The dollar plunged further against other currencies in Asia on Friday morning as U.S. tariffs imposed on Chinese imports and China’s retaliation measures rocked investors’ confidence and sent the dollar down. A lack of data on Friday left markets exposed to sentiment swings.
The U.S. dollar index that tracks the greenback against a basket of six major currencies last stood at 89.22 at 12:34pm ET (04:34 GMT), down 0.28%. The dollar index hit another low on Friday after trading at this week’s lowest at 89.08 on Thursday.
U.S. President Donald Trump signed a presidential memorandum to target tariffs up to $60 billion in Chinese goods that represent “misappropriation of U.S. intellectual property”.
The People’s Bank of China (PBOC) set the fix rate of yuan against the dollar at 6.3272 versus the previous day’s 6.3167. The USD/CNY pair eased 0.09% to 6.3308.
In response to the U.S. anti-China tariffs, China planned to impose retaliatory tariffs on $3 billion of U.S. imports – 15% tariffs on steel pipes, fruit, wine and other products from the U.S. It also planned to add 25% tariffs on pork and recycled aluminum.
The USD/JPY pair shed 0.44% to 104.82. The dollar slumped further against the yen to this week’s lowest point of 104.74, breaking the 105 level. The trade in the pair was much driven by risk sentiment at this point as investors are stocking up on the safe-haven currency at times of market volatility, when the world’s two largest economies seem to be heading towards a trade war.

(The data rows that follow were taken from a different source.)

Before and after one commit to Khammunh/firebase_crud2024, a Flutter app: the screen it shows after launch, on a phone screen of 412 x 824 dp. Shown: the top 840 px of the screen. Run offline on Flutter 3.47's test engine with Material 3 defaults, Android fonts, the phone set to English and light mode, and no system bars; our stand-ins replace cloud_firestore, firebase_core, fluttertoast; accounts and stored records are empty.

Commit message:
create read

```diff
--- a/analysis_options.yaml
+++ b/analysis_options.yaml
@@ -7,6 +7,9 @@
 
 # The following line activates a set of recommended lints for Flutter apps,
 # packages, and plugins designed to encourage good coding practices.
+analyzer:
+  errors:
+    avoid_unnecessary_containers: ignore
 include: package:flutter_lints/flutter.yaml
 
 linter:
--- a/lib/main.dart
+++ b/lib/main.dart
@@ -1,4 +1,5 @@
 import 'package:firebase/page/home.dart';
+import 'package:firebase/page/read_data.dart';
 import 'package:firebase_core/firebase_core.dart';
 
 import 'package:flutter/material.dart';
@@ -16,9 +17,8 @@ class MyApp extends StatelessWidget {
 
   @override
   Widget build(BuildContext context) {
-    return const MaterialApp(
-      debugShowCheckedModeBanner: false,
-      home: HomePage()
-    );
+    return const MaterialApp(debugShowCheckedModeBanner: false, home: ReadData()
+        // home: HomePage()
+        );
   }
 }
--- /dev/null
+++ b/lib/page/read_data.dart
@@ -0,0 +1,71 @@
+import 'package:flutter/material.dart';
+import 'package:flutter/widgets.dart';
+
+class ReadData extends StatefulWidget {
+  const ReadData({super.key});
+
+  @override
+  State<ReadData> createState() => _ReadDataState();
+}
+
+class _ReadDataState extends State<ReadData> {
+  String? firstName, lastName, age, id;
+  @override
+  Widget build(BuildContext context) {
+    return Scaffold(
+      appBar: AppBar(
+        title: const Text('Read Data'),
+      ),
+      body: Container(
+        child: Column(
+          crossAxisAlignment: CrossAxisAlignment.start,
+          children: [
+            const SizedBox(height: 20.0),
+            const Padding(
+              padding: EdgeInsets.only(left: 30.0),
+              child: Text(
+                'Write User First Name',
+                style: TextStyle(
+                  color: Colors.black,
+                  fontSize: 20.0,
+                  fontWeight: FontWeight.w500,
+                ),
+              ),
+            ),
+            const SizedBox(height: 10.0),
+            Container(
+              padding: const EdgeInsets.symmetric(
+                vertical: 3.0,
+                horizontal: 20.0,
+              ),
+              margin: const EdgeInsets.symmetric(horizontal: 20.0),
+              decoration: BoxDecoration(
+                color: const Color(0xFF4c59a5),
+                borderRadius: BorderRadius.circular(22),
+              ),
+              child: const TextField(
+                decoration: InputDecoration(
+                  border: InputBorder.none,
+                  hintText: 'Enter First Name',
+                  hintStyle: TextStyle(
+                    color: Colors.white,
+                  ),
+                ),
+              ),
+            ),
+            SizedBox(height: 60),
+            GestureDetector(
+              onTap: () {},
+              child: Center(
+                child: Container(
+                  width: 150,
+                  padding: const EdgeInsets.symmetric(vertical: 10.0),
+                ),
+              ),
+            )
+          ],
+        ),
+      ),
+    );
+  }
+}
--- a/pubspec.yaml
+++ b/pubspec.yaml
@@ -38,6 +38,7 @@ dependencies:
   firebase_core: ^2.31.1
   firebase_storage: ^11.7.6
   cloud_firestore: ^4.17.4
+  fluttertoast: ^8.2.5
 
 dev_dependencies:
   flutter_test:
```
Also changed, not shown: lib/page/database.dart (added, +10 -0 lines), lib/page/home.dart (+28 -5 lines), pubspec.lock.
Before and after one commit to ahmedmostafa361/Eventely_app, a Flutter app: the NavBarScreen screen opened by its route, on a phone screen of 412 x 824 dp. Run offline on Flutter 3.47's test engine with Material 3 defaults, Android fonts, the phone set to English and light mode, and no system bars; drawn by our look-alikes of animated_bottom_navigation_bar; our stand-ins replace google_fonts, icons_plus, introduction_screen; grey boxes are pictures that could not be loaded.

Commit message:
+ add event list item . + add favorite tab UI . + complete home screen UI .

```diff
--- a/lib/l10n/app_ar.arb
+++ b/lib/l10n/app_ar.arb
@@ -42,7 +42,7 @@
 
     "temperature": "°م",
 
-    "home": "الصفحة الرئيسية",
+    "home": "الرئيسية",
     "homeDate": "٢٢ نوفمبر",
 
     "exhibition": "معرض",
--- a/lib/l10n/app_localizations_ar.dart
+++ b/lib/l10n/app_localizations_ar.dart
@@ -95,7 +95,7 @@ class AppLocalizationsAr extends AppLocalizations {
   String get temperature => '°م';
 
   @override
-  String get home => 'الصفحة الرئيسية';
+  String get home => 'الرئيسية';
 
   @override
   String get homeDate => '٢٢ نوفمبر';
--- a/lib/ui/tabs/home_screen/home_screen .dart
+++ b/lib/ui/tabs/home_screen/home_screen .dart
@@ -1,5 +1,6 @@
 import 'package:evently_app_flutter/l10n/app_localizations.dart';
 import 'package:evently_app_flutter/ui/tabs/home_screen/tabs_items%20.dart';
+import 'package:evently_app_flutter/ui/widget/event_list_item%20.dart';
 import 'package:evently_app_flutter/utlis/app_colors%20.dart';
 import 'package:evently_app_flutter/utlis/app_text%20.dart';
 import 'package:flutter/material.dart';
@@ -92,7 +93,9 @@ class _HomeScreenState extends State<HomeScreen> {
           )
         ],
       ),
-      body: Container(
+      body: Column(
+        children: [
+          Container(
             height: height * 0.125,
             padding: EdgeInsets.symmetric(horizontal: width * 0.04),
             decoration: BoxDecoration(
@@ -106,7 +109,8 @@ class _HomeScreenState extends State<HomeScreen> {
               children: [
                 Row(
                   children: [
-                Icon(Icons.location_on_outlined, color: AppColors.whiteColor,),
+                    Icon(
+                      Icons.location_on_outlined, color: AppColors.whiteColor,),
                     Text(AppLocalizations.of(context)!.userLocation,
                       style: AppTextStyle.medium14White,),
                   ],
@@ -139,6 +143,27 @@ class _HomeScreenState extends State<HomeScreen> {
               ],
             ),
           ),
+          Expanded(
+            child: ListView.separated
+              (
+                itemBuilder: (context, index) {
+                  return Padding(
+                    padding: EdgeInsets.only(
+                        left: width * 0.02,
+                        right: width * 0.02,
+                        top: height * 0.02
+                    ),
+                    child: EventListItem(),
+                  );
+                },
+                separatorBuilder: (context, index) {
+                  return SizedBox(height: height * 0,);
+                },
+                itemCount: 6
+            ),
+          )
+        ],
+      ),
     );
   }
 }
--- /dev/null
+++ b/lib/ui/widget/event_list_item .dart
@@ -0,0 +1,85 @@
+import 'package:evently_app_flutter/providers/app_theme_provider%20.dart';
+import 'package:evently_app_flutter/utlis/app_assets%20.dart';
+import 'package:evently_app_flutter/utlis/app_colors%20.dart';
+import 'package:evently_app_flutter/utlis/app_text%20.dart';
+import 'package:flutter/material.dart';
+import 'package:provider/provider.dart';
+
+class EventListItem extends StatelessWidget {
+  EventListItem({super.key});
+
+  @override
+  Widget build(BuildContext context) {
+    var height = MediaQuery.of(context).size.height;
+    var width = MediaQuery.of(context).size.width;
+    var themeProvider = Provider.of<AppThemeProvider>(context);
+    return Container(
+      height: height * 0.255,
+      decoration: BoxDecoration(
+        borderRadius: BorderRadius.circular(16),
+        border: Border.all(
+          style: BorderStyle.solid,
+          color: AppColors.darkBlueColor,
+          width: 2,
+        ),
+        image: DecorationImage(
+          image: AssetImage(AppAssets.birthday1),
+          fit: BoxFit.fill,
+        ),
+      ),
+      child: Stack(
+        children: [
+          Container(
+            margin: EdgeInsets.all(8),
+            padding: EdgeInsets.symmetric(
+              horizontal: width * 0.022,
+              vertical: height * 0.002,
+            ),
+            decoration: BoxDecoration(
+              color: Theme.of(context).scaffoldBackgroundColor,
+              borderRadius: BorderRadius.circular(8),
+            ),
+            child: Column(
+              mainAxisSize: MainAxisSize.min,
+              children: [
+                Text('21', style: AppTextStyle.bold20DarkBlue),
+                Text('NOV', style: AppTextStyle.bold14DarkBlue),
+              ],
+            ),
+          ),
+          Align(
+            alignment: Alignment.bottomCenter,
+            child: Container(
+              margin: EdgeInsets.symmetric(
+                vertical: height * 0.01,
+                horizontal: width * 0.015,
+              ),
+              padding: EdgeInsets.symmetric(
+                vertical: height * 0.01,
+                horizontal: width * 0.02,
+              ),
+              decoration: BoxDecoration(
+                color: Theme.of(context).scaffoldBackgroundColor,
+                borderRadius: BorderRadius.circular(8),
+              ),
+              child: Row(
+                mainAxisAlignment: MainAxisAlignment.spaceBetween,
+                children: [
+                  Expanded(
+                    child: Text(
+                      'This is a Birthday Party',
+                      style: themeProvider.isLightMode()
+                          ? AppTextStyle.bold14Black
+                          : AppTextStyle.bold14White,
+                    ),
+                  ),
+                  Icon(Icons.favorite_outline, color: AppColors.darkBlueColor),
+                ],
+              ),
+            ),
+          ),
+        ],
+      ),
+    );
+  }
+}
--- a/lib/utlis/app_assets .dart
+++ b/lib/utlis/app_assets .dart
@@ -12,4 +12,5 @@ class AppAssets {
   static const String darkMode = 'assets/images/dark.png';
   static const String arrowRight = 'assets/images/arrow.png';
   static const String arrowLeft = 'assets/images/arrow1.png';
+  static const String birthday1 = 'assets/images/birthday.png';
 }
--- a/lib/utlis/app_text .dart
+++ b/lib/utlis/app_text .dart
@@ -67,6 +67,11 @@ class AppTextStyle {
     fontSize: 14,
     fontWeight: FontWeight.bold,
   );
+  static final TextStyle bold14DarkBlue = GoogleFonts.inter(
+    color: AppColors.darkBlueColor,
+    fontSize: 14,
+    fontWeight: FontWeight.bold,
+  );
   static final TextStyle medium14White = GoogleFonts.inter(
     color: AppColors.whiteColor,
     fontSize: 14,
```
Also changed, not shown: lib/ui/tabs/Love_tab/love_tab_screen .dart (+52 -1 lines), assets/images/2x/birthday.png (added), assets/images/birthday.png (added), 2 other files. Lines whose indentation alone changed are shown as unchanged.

The AUD/USD pair traded at 0.7711, up 0.23%. A bounce in the sentiment-linked Aussie ahead of the Fed policy announcement was aborted by disappointing jobs data as the unemployment rate rose unexpectedly to 5.6% from 5.5% on Thursday and risk aversion after the U.S. slapped China with punitive tariffs.